══ Listed records

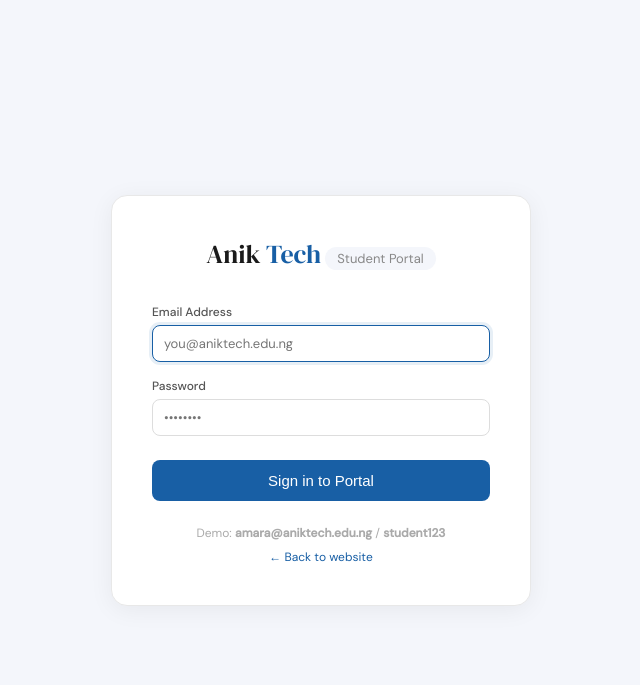
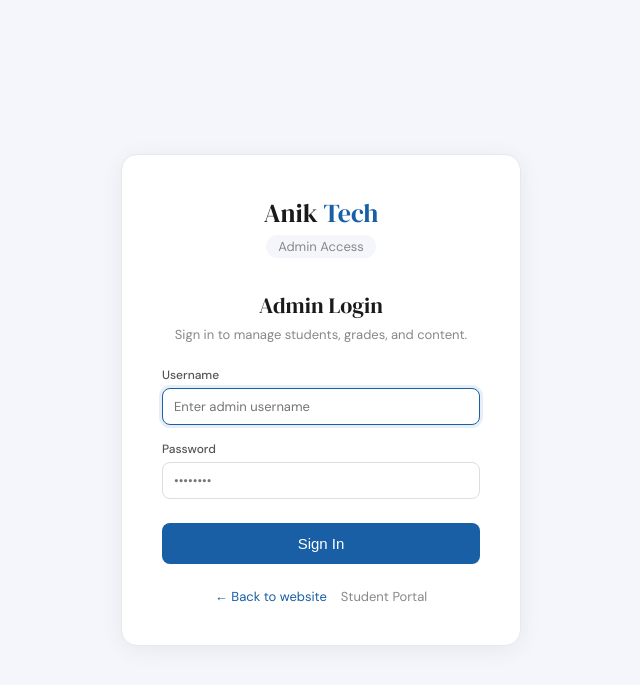
Before and after one commit to Olamom77/Anik-Tech, a Flask app: page /admin/login in a window 1280 px wide. Shown: the top 685 px of the page, without its empty margins (319-959 px from the left). Run offline with Flask 3, Linux system fonts and the light colour scheme.

Commit message:
Fix: replace admin login with correct template

```diff
--- a/templates/admin/login.html
+++ b/templates/admin/login.html
@@ -2,19 +2,21 @@
 <html lang="en">
 <head>
   <meta charset="UTF-8"><meta name="viewport" content="width=device-width, initial-scale=1.0">
-  <title>Student Portal – Anik Tech</title>
+  <title>Admin Login – Anik Tech</title>
   <link rel="stylesheet" href="{{ url_for('static', filename='css/style.css') }}">
-  <link rel="stylesheet" href="{{ url_for('static', filename='css/portal.css') }}">
+  <link rel="stylesheet" href="{{ url_for('static', filename='css/admin.css') }}">
   <link href="https://fonts.googleapis.com/css2?family=DM+Serif+Display&family=DM+Sans:wght@400;500&display=swap" rel="stylesheet">
   <link rel="icon" type="image/png" href="/static/icons/favicon.png">
   <style>:root{--brand-primary:#185FA5;--brand-primary-dark:#0c447c;}</style>
 </head>
 <body style="background:#f4f6fb;display:flex;align-items:center;justify-content:center;min-height:100vh;">
-  <div style="background:#fff;border-radius:16px;border:1px solid #e8e8e8;padding:2.5rem;width:100%;max-width:420px;box-shadow:0 4px 24px rgba(0,0,0,0.06);">
+  <div style="background:#fff;border-radius:16px;border:1px solid #e8e8e8;padding:2.5rem;width:100%;max-width:400px;box-shadow:0 4px 24px rgba(0,0,0,0.06);">
     <div style="text-align:center;margin-bottom:2rem;">
-      <a href="/" style="font-family:'DM Serif Display',serif;font-size:26px;color:#1a1a1a;text-decoration:none;">Anik <span style="color:#185FA5;">Tech</span></a>
-      <p style="font-size:13px;color:#888;background:#f4f6fb;display:inline-block;padding:3px 12px;border-radius:20px;margin-top:6px;">Student Portal</p>
+      <div style="font-family:'DM Serif Display',serif;font-size:26px;color:#1a1a1a;margin-bottom:4px;">Anik <span style="color:#185FA5;">Tech</span></div>
+      <p style="font-size:13px;color:#888;background:#f4f6fb;display:inline-block;padding:3px 12px;border-radius:20px;">Admin Access</p>
     </div>
+    <h2 style="text-align:center;font-family:'DM Serif Display',serif;font-size:22px;font-weight:400;margin-bottom:0.4rem;">Admin Login</h2>
+    <p style="text-align:center;font-size:13px;color:#888;margin-bottom:1.5rem;">Sign in to manage students, grades, and content.</p>
     {% with messages = get_flashed_messages(with_categories=true) %}
       {% for category, message in messages %}
         <div class="flash flash-{{ category }}">{{ message }}</div>
@@ -22,18 +24,19 @@
     {% endwith %}
     <form method="POST">
       <div style="margin-bottom:1rem;">
-        <label class="form-label">Email Address</label>
-        <input type="email" name="email" class="form-input" placeholder="you@aniktech.edu.ng" required autofocus>
+        <label class="form-label">Username</label>
+        <input type="text" name="username" class="form-input" placeholder="Enter admin username" required autofocus>
       </div>
       <div style="margin-bottom:1.5rem;">
         <label class="form-label">Password</label>
         <input type="password" name="password" class="form-input" placeholder="••••••••" required>
       </div>
-      <button type="submit" class="btn-primary" style="width:100%;text-align:center;border:none;cursor:pointer;font-size:15px;padding:12px;">Sign in to Portal</button>
+      <button type="submit" class="btn-primary" style="width:100%;text-align:center;border:none;cursor:pointer;font-size:15px;padding:12px;">Sign In</button>
     </form>
-    <div style="text-align:center;margin-top:1.5rem;font-size:12px;color:#aaa;">
-      <p>Demo: <strong>amara@aniktech.edu.ng</strong> / <strong>student123</strong></p>
-      <p style="margin-top:0.5rem;"><a href="/" style="color:#185FA5;">← Back to website</a></p>
+    <div style="text-align:center;margin-top:1.5rem;font-size:13px;">
+      <a href="/" style="color:#185FA5;">← Back to website</a>
+      &nbsp;&nbsp;
+      <a href="/student/login" style="color:#888;">Student Portal</a>
     </div>
   </div>
 </body>
```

════

What is being asked ::
Drop the images and copy all the data exactly.

Answer for the task ::
Before and after one commit to Olamom77/Anik-Tech, a Flask app: page /admin/login in a window 1280 px wide. Shown: the top 685 px of the page, without its empty margins (319-959 px from the left). Run offline with Flask 3, Linux system fonts and the light colour scheme.

Commit message:
Fix: replace admin login with correct template

```diff
--- a/templates/admin/login.html
+++ b/templates/admin/login.html
@@ -2,19 +2,21 @@
 <html lang="en">
 <head>
   <meta charset="UTF-8"><meta name="viewport" content="width=device-width, initial-scale=1.0">
-  <title>Student Portal – Anik Tech</title>
+  <title>Admin Login – Anik Tech</title>
   <link rel="stylesheet" href="{{ url_for('static', filename='css/style.css') }}">
-  <link rel="stylesheet" href="{{ url_for('static', filename='css/portal.css') }}">
+  <link rel="stylesheet" href="{{ url_for('static', filename='css/admin.css') }}">
   <link href="https://fonts.googleapis.com/css2?family=DM+Serif+Display&family=DM+Sans:wght@400;500&display=swap" rel="stylesheet">
   <link rel="icon" type="image/png" href="/static/icons/favicon.png">
   <style>:root{--brand-primary:#185FA5;--brand-primary-dark:#0c447c;}</style>
 </head>
 <body style="background:#f4f6fb;display:flex;align-items:center;justify-content:center;min-height:100vh;">
-  <div style="background:#fff;border-radius:16px;border:1px solid #e8e8e8;padding:2.5rem;width:100%;max-width:420px;box-shadow:0 4px 24px rgba(0,0,0,0.06);">
+  <div style="background:#fff;border-radius:16px;border:1px solid #e8e8e8;padding:2.5rem;width:100%;max-width:400px;box-shadow:0 4px 24px rgba(0,0,0,0.06);">
     <div style="text-align:center;margin-bottom:2rem;">
-      <a href="/" style="font-family:'DM Serif Display',serif;font-size:26px;color:#1a1a1a;text-decoration:none;">Anik <span style="color:#185FA5;">Tech</span></a>
-      <p style="font-size:13px;color:#888;background:#f4f6fb;display:inline-block;padding:3px 12px;border-radius:20px;margin-top:6px;">Student Portal</p>
+      <div style="font-family:'DM Serif Display',serif;font-size:26px;color:#1a1a1a;margin-bottom:4px;">Anik <span style="color:#185FA5;">Tech</span></div>
+      <p style="font-size:13px;color:#888;background:#f4f6fb;display:inline-block;padding:3px 12px;border-radius:20px;">Admin Access</p>
     </div>
+    <h2 style="text-align:center;font-family:'DM Serif Display',serif;font-size:22px;font-weight:400;margin-bottom:0.4rem;">Admin Login</h2>
+    <p style="text-align:center;font-size:13px;color:#888;margin-bottom:1.5rem;">Sign in to manage students, grades, and content.</p>
     {% with messages = get_flashed_messages(with_categories=true) %}
       {% for category, message in messages %}
         <div class="flash flash-{{ category }}">{{ message }}</div>
@@ -22,18 +24,19 @@
     {% endwith %}
     <form method="POST">
       <div style="margin-bottom:1rem;">
-        <label class="form-label">Email Address</label>
-        <input type="email" name="email" class="form-input" placeholder="you@aniktech.edu.ng" required autofocus>
+        <label class="form-label">Username</label>
+        <input type="text" name="username" class="form-input" placeholder="Enter admin username" required autofocus>
       </div>
       <div style="margin-bottom:1.5rem;">
         <label class="form-label">Password</label>
         <input type="password" name="password" class="form-input" placeholder="••••••••" required>
       </div>
-      <button type="submit" class="btn-primary" style="width:100%;text-align:center;border:none;cursor:pointer;font-size:15px;padding:12px;">Sign in to Portal</button>
+      <button type="submit" class="btn-primary" style="width:100%;text-align:center;border:none;cursor:pointer;font-size:15px;padding:12px;">Sign In</button>
     </form>
-    <div style="text-align:center;margin-top:1.5rem;font-size:12px;color:#aaa;">
-      <p>Demo: <strong>amara@aniktech.edu.ng</strong> / <strong>student123</strong></p>
-      <p style="margin-top:0.5rem;"><a href="/" style="color:#185FA5;">← Back to website</a></p>
+    <div style="text-align:center;margin-top:1.5rem;font-size:13px;">
+      <a href="/" style="color:#185FA5;">← Back to website</a>
+      &nbsp;&nbsp;
+      <a href="/student/login" style="color:#888;">Student Portal</a>
     </div>
   </div>
 </body>
```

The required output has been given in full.